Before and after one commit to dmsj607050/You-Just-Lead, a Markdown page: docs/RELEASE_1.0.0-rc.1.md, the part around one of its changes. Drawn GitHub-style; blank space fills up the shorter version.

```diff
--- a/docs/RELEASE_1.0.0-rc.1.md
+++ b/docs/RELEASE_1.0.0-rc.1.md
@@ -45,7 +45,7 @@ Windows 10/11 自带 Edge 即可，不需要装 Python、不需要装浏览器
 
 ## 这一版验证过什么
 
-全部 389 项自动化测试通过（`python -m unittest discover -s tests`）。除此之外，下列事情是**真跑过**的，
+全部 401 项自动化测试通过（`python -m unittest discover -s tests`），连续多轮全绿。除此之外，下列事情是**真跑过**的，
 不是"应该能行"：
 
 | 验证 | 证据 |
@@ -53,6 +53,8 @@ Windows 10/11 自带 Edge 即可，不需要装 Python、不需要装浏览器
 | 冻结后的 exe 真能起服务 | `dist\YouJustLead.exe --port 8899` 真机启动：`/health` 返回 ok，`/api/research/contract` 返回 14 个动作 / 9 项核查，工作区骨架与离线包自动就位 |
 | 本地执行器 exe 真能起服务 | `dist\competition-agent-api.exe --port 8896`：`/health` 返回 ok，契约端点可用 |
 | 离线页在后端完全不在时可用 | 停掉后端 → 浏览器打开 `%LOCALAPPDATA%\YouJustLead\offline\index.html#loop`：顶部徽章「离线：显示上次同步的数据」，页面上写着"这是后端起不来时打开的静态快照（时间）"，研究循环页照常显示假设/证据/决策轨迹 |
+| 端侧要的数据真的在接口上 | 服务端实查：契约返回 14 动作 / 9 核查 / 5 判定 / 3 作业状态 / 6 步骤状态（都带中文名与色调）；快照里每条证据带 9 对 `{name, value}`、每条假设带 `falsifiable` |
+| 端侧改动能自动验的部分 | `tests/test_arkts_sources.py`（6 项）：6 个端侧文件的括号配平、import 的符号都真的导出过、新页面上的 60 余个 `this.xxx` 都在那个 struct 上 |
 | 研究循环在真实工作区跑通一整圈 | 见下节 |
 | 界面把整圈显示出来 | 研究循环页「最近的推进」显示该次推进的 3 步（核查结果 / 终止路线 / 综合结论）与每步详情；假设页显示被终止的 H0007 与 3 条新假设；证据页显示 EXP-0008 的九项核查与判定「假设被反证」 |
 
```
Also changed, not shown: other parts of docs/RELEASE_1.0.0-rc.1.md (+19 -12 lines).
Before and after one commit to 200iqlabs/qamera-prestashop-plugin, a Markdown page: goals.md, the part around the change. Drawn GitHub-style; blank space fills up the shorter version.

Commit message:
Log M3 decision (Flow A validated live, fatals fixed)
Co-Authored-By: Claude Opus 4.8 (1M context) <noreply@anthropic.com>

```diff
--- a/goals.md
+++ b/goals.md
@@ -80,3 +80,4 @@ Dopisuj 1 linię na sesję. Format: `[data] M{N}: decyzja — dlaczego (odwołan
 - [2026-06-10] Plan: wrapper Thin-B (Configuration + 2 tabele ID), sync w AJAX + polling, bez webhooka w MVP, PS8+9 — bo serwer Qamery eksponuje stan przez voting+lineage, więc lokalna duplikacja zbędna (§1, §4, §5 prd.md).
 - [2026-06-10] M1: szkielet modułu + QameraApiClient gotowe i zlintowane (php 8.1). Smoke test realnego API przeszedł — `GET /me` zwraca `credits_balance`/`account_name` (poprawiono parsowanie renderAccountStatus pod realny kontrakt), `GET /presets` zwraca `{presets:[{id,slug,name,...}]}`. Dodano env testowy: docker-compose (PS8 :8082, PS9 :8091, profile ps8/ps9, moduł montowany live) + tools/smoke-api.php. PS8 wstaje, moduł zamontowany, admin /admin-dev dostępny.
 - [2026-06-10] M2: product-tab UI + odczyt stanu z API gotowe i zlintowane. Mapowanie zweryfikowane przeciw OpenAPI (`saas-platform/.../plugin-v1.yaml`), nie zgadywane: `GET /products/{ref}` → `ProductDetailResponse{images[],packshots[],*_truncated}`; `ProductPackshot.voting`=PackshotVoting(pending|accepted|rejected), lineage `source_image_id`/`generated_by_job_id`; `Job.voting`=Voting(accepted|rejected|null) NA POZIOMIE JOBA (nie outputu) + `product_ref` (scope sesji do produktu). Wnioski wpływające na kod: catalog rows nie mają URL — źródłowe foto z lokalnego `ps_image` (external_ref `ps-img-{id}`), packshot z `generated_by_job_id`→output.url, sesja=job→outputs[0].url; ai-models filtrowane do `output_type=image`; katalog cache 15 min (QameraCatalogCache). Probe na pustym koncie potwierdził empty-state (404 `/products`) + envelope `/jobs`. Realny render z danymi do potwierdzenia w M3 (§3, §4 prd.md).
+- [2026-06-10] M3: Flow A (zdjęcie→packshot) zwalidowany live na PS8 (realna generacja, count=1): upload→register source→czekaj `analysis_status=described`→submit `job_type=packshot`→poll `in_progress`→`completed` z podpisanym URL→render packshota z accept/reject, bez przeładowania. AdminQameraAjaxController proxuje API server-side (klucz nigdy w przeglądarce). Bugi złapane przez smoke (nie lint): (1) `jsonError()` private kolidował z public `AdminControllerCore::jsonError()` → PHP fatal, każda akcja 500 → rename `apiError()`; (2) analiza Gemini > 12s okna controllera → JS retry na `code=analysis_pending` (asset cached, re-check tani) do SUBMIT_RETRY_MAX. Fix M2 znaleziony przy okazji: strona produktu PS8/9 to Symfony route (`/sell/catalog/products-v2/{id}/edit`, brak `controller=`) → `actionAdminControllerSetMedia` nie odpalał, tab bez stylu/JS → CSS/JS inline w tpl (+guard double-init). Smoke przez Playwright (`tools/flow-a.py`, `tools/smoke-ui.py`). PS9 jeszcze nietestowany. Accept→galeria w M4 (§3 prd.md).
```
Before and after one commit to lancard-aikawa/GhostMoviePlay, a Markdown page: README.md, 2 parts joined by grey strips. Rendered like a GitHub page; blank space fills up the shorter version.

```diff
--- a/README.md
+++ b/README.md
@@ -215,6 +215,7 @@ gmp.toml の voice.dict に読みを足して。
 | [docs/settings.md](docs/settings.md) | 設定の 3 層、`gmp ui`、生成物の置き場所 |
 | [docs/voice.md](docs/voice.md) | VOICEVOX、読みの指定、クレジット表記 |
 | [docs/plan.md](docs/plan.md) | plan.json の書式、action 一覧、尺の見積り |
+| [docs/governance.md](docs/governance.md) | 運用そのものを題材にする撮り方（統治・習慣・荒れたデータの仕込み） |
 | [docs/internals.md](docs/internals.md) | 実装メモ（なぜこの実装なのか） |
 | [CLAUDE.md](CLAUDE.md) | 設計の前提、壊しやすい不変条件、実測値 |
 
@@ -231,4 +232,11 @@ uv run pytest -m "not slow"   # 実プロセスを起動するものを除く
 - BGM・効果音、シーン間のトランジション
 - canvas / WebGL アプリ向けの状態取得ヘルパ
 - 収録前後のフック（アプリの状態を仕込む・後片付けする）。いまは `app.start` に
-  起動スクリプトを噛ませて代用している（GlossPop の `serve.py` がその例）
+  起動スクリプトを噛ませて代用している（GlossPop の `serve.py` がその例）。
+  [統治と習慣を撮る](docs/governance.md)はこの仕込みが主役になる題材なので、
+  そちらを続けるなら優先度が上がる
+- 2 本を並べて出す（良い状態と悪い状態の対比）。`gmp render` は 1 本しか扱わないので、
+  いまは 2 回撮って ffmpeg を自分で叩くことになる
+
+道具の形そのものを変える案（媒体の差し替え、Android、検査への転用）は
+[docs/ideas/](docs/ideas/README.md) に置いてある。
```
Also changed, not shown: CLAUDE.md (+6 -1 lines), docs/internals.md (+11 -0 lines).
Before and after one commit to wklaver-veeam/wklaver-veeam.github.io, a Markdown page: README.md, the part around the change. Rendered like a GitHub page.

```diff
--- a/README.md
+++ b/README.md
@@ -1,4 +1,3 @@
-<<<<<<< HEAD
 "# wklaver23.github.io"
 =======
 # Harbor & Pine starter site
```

▶ **Exercise objective**
Locate the line that contains "a GitHub page.", then please quote it and every line after it to the end of the entries above, exactly and with nothing else.

▶ **Solution for this task**
Before and after one commit to wklaver-veeam/wklaver-veeam.github.io, a Markdown page: README.md, the part around the change. Rendered like a GitHub page.

```diff
--- a/README.md
+++ b/README.md
@@ -1,4 +1,3 @@
-<<<<<<< HEAD
 "# wklaver23.github.io"
 =======
 # Harbor & Pine starter site
```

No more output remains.